Mount Kinabalu is an important landmark of Sabah and important icon to Sabah's tourism industry. Throughout written history, Mount Kinabalu is taken as a beacon and as a site of wondrous biological diversity that needs preserving. Of course, the mount is also taken as a culturally significant plan to the indigenous communities of Sabah as well as a place to test one's determination and endurance. As a result, Mount Kinabalu has a few narratives, which have developed over the years. Sabah’s tourism players are aware about these narratives and have created tourism products and services around those narratives. However, those narratives have yet to be documented and studied scientifically. The lack of documentation and studies of those narratives could be limiting the development of newer products and services, which in turn would have an impact on the Sabah’s overall tourism industry.

Tourism industry worldwide is a cyclic affair; it has its ups and it has its downs. With Sabah's assured tourist arrivals annual increase, the cyclic ups and downs are noted in specific sub-sectors of the industry. One example of the ups and downs is found in the expansion of the Asia market segment. In 2013, some 200,000 Chinese tourists visited Sabah. The Chinese tourists - South Korean tourists’ ratio was 3:1. By 2017, almost 400,000 Chinese tourists visited Sabah and the Chinese tourists - South Korean tourists ratio changed to 2:1. These figures are showing that the South Korean tourists’ market is expanding upwards, while the Chinese tourists’ market is expanding slightly lower rate. While there are numerous factors to the change such as new fight routes and more business networking, the understanding about Sabah's icon influencing the tourist arrivals cannot be denied.

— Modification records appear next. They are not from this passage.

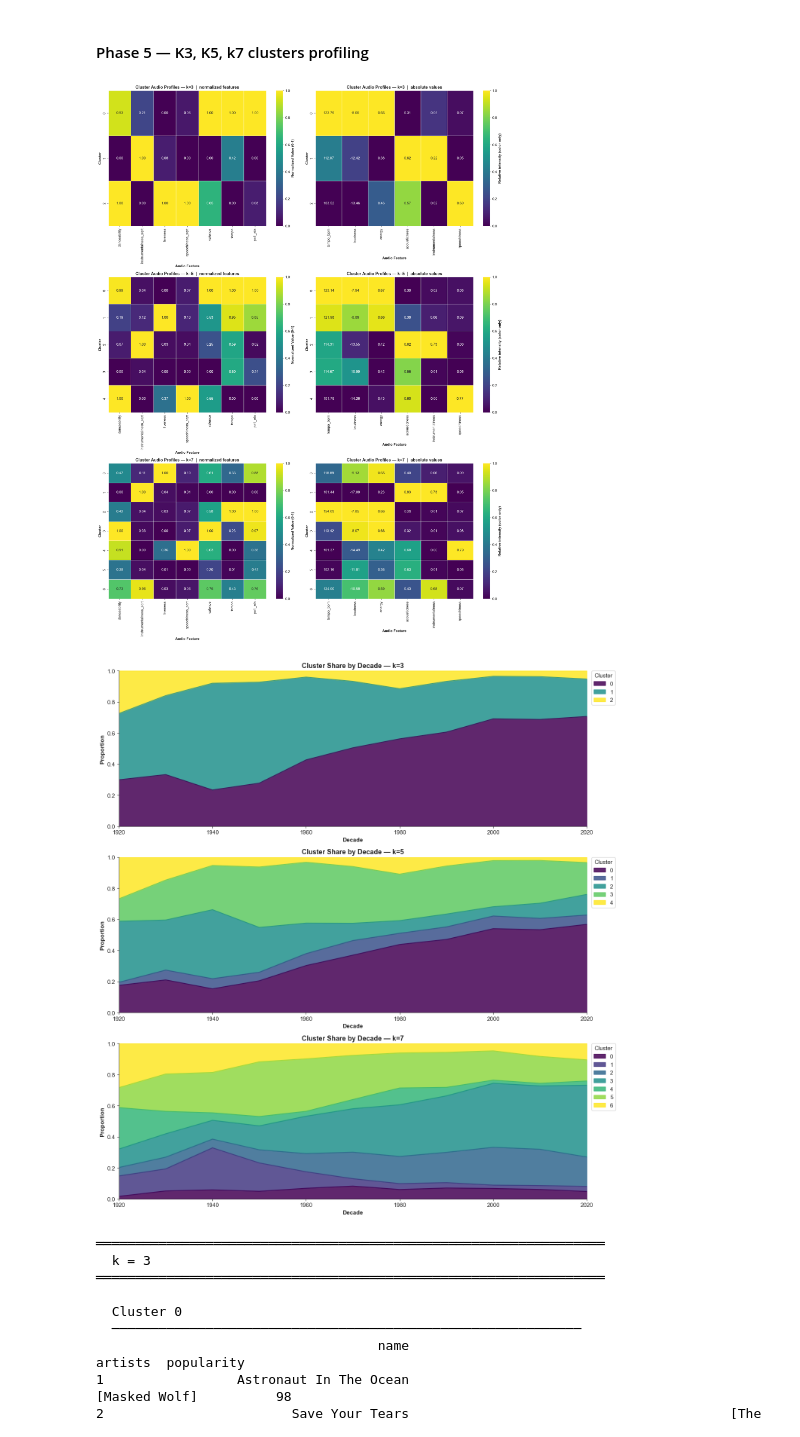
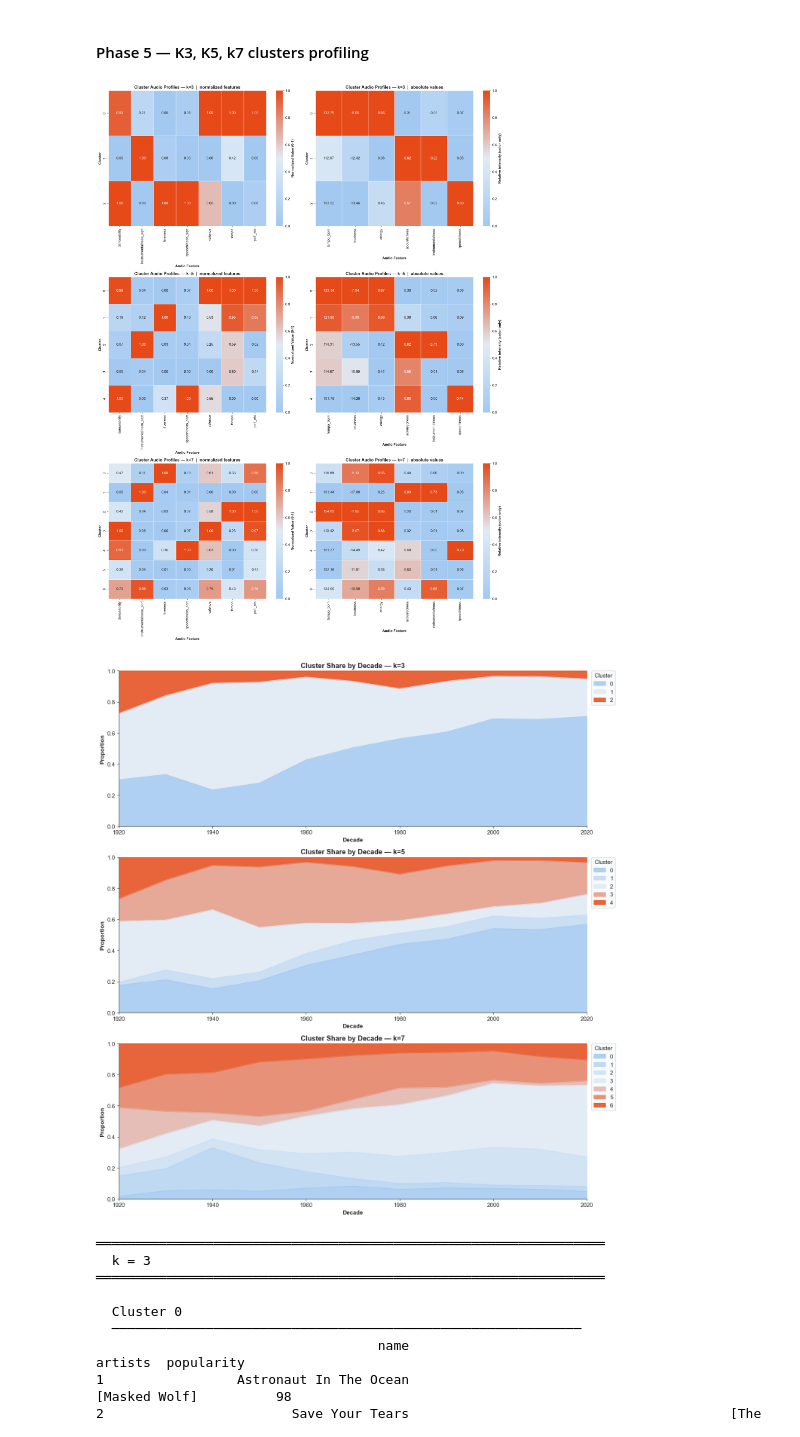
Before and after one commit to manuelcernigoj-lab/spoti-century, a Jupyter notebook: notebooks/01_tracks_elt.ipynb, the cells around one changed output. Saved outputs shown, nothing was run; the diff lists cells and outputs as text; code cells hidden in the pictures.

```diff
--- a/notebooks/01_tracks_elt.ipynb
+++ b/notebooks/01_tracks_elt.ipynb
@@ -450,16 +481,13 @@ features_list_all = [
 fig, axes = plt.subplots(2, 5, figsize=(14, 5))
 axes = axes.flatten()
 
-# Generate 7 evenly spaced colors from the viridis palette
-colors = [plt.cm.viridis(i / len(features_list_all)) for i in range(len(features_list_all))]
 
-for i, (feature, color) in enumerate(zip(features_list_all, colors)):
+for i, feature in enumerate(features_list_all):
     axes[i].hist(tracks[feature].dropna(), bins=20,
-                 color=color, edgecolor='white')
+                 color= '#3A3A3A', edgecolor='white')
     axes[i].set_title(feature, fontweight='bold')
     axes[i].set_xlabel('')
     axes[i].set_ylabel('')
-    sns.despine(ax=axes[i])
 
 # Hide unused axes
 for j in range(i + 1, len(axes)):
@@ -643,7 +671,7 @@ print("=" * 55)
 # %%
 dfs = [tracks, tracks_clean]
 labels = ['original', 'cleaned']
-colors = ['#141413', '#6a9bcc']
+colors = [SPOTIFY_PALETTE[''], '#E64A19',]
 columns = iqr_features + log_iqr_features
 
 for column in columns:
@@ -655,7 +683,7 @@ for column in columns:
         ax.set_title(f"{label} - {column} distribution", fontsize = 12)
         ax.set_xlabel('')
         ax.set_ylabel('count')
-        ax.axvline(df[column].mean(), color = '#d97757', linestyle='--', linewidth=1.5, label=f'Mean: {df[column].mean():.1f}')
+        ax.axvline(df[column].mean(), color = 'k', linestyle='--', linewidth=1.5, label=f'Mean: {df[column].mean():.1f}')
         ax.legend()
         sns.despine(ax=ax)
 
@@ -698,10 +726,10 @@ Min year after filtering: 1922
 # %%
 # Eras definition
 eras = [
-    (1920, 1953, '#6a9bcc', 'Early Recording Era'),
-    (1953, 1990, '#918fa3', 'Rock Era'),
-    (1990, 2000, '#b98178', 'CD/Digital Era'),
-    (2000, 2020, '#d97757', 'Streaming Era'),
+    (1920, 1953, '#E0EBF5', 'Early Recording Era'),
+    (1953, 1990, '#A3C9F1', 'Rock Era'),
+    (1990, 2000, '#be959a', 'CD/Digital Era'),
+    (2000, 2020, '#E64A19', 'Streaming Era'),
 ]
 
 for f in features_list_all:
@@ -709,7 +737,7 @@ for f in features_list_all:
 
     # Plot the feature (single color)
     sns.lineplot(tracks_clean[tracks_clean['year'] >= 1920],
-                 x='year', y=f, color='#141413', ax=ax)
+                 x='year', y=f, color='#3A3A3A', ax=ax)
 
     # Shaded era regions
     for start, end, color, label in eras:
@@ -724,7 +752,6 @@ for f in features_list_all:
     ncols=4,                   # 4 categorie = 4 colonne orizzontali
     fontsize=10
     )
-    sns.despine()
 
 plt.show()
 # %% [output]
@@ -1426,7 +1472,7 @@ for row, k in enumerate([3, 5, 7]):
     sns.heatmap(
         profile_norm,
         annot=True, fmt='.2f',
-        cmap='viridis',
+        cmap='CorporateGradient',
         linewidths=0.5,
         ax=axes[row, 0],
         cbar_kws={'label': 'Normalized Value (0-1)'}
@@ -1457,7 +1503,7 @@ for row, k in enumerate([3, 5, 7]):
         profile_abs_norm,
         annot=profile_abs,   # ← show real values, not normalized ones
         fmt='.2f',
-        cmap='viridis',
+        cmap='CorporateGradient',
         linewidths=0.5,
         ax=axes[row, 1],
         cbar_kws={'label': 'Relative intensity (color only)'}
@@ -1470,7 +1516,7 @@ for row, k in enumerate([3, 5, 7]):
 plt.tight_layout()
 plt.show()
 # %% [output]
-[figure, old version]
+[figure, new version]
 # %%
 # -- Step 1: Temporal Distribution of Clusters --
 
@@ -1487,35 +1533,35 @@ for ax, k in zip(axes, [3, 5, 7]):
     )
 
     # Normalize to proportions (each decade sums to 1)
     decade_props = decade_counts.div(decade_counts.sum(axis=1), axis=0)
 
     # -- [STEP 2] - Plot stacked area chart --
     decade_props.plot(
         kind='area',
         stacked=True,
         ax=ax,
-        colormap='viridis',
+        colormap='CorporateGradient',
         alpha=0.85,
         legend=True
     )
 
     # -- [STEP 3] - Formatting --
     ax.set_title(f'Cluster Share by Decade — k={k}', fontweight='bold')
     ax.set_xlabel('Decade')
     ax.set_ylabel('Proportion')
     ax.set_xlim(decade_props.index.min(), decade_props.index.max())
     ax.set_ylim(0, 1)
     ax.legend(
         title='Cluster',
         bbox_to_anchor=(1.01, 1),
         loc='upper left',
         borderaxespad=0
     )
 
 plt.tight_layout()
 plt.show()
 # %% [output]
-[figure, old version]
+[figure, new version]
 # %%
 # -- Step 2: Top 10 Popular Tracks per Cluster --
 
```
Also changed, not shown: parts of 19 cells of this notebook, 6 other files.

Tourists are drawn to a certain place for many reasons. One reason is that the narrative surrounding an icon is important to those tourists. A narrative or story is an account of a series of related events, experiences, or the like, whether true or fictitious. Narrative is found in all forms of human creativity, art, and entertainment, including speech, literature, theatre, music and song, comics, journalism, film, television and video, video games, radio, game-play, unstructured recreation, and performance in general, as well as some painting, sculpture, drawing, photography, and other visual arts, as long as a sequence of events is presented. ‘The “right” holiday has considerable symbolic value and for many people the choice of holiday-taking is a reflection of conspicuous consumption through which they can reaffirm self-image and social status’ (Ye and Tussyadiah, 2010). By understanding the narratives, targeted promotions can be made.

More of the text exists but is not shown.